Once upon a time, during that mythic age when Americans were known as gracious winners and even more gracious losers (back before the touchdown dance), children were taught good sportsmanship.

That is not what the Mid Vermont Christian School girls’ basketball team learned when they forfeited a playoff game against Long Trail, a team with a trans player. Does it matter if the trans player is a “biological boy”? Probably not! What does matter is the purpose of high school sports — teaching participants not only the skills of the game but also the skills that will help them navigate adult life. The most important skill is being able to work with a wide variety of people in a wide variety of situations, filled with variables we can’t control.

The recent article about the World Athletics Council decision to ban transgender athletes from international competition (“Trans ban hits the oval,” Page B1, March 25) reminded me of my time running cross country under the legendary Paul Potter of Stevens High School. Stevens had both a boys and a girls team, and the teams trained together. During the 1970s many of the schools in our conference did not have girls teams, so we girls simply ran in the boys’ races. What we did not do was take our “ball” — our running shoes — and go home, complaining that life was unfair or that we should have the chance to compete on a “level” field — if such a thing exists in cross country or in real life!

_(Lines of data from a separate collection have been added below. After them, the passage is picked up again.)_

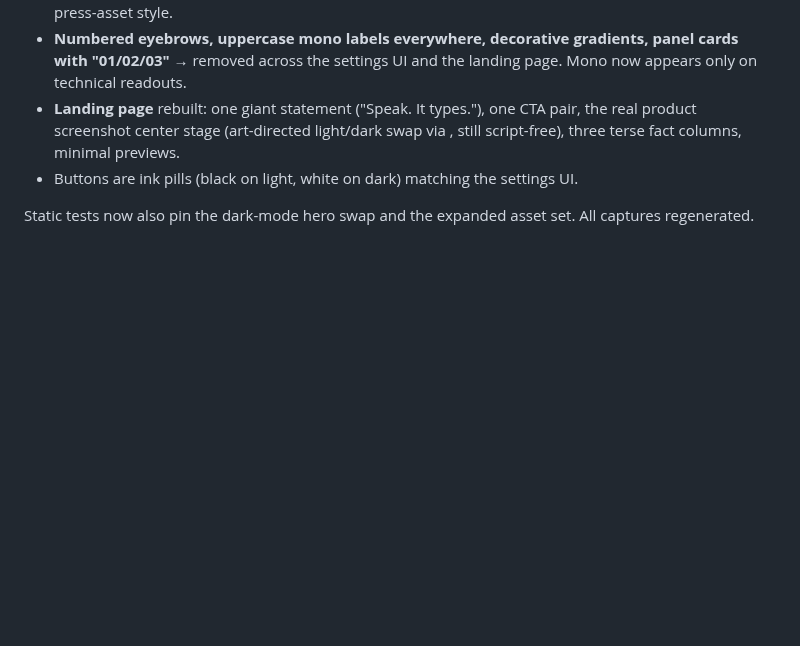
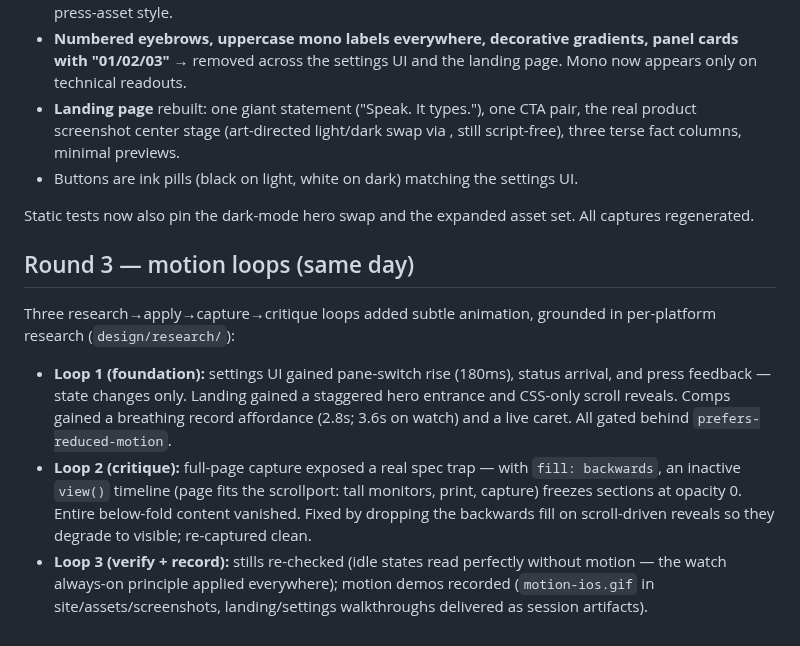
Before and after one commit to primemanifold/autowhisper, a Markdown page: design/2026-06-12-uiux-audit.md, the part around the change. Drawn GitHub-style; blank space fills up the shorter version.

```diff
--- a/design/2026-06-12-uiux-audit.md
+++ b/design/2026-06-12-uiux-audit.md
@@ -115,3 +115,25 @@ all removed:
 
 Static tests now also pin the dark-mode hero swap and the expanded asset
 set. All captures regenerated.
+
+
+## Round 3 — motion loops (same day)
+
+Three research→apply→capture→critique loops added subtle animation,
+grounded in per-platform research (`design/research/`):
+
+- **Loop 1 (foundation):** settings UI gained pane-switch rise (180ms),
+  status arrival, and press feedback — state changes only. Landing gained a
+  staggered hero entrance and CSS-only scroll reveals. Comps gained a
+  breathing record affordance (2.8s; 3.6s on watch) and a live caret.
+  All gated behind `prefers-reduced-motion`.
+- **Loop 2 (critique):** full-page capture exposed a real spec trap — with
+  `fill: backwards`, an inactive `view()` timeline (page fits the
+  scrollport: tall monitors, print, capture) freezes sections at opacity 0.
+  Entire below-fold content vanished. Fixed by dropping the backwards fill
+  on scroll-driven reveals so they degrade to visible; re-captured clean.
+- **Loop 3 (verify + record):** stills re-checked (idle states read
+  perfectly without motion — the watch always-on principle applied
+  everywhere); motion demos recorded (`motion-ios.gif` in
+  site/assets/screenshots, landing/settings walkthroughs delivered as
+  session artifacts).
```
Also changed, not shown: README.md (+4 -0 lines), design/design-system.md (+19 -0 lines), design/research/2026-06-12-motion-platform-research.md (added, +83 -0 lines), site/assets/screenshots/concept-android.png, site/assets/screenshots/concept-ios.png, site/assets/screenshots/concept-watchos.png, site/assets/screenshots/motion-ios.gif (added), 5 other files.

All of us runners treated each other as teammates — as equals. The boys cheered on the girls as much as the girls cheered on the boys — and we girls knew exactly how rare that was. The Long Trail trans athlete is running uphill all the way, with few people to cheer for them. The parents, coaches and administrators at Mid Vermont missed the opportunity of a lifetime — not the opportunity for their team to advance to the finals, but the opportunity for the members of that team to learn how important it is for all of us to support one another, not in spite our differences, but because of them.

Patti Arrison

Weathersfield

Conservative leadership lacking on the most important issues

When will conservative voters realize that Republican politicians and conservative media aren’t addressing serious issues? Anti-woke, “parent rights,” critical race theory, cancel culture are emphasized to get conservatives excited but are ultimately empty issues. The truth is that in the real world, most people agree that it’s important to balance politeness with free speech, and it’s important that children be taught appropriate truths in schools where they feel safe. It’s like the Wizard of Oz — there’s a little man desperately pulling levers behind the curtain!

On several important issues, conservative and liberal politicians are in agreement. Both are largely in agreement to support Ukraine, compete effectively with China, control inflation and avoid failure of our banking system.

Article continues after...

Yesterday's Most Read Articles

Where conservative leadership is missing and desperately needed is on other important issues. On these issues, conservatives are against things but what are they for? The effects of climate change are becoming more obvious with each passing year — what is the conservative solution? Border security without an immigration policy has failed for decades — what is the conservative solution? Deregulation of banks, railroads and industry monopolization has failed — what is the conservative alternative?

It seems that the important issues don’t motivate voters the way fake issues do, but ultimately it’s the important issues that matter. Here’s hoping that serious conservative politicians and media return to the forefront and the empty windbags that are currently prominent fade into history.

David Allen

White River Junction

Fixing debt-limit gridlock

I may have a solution to the debt limit crisis. Each congressional representative should pledge to vote to raise the debt limit the same way they did in 2017, 2018 or 2019 when the debt increased by $7.8 trillion, the third-highest increase relative to the overall size of the economy in American history (per the Urban-Brookings Tax Policy Center). Only Abraham Lincoln, who had to finance the Civil War, and George Bush, who started two wars, had a greater increase.

When Republican presidents ask for debt ceiling increases they get votes from 65% of the House and 74% of the Senate Republicans on average. Pledging to vote the same way as they did in the past will move us beyond this crisis. If this proves difficult, Republicans should pledge to vote for the debt ceiling increase in the same manner they voted for the $3 trillion tax cut that arguably benefited the wealthiest of the population and contributes to our current debt crisis.

The full faith and credit of the United States is too precious a gift from our forefathers and all subsequent generations to be squandered for some vague notion of political advantage.

Craig Young

Grantham

]]>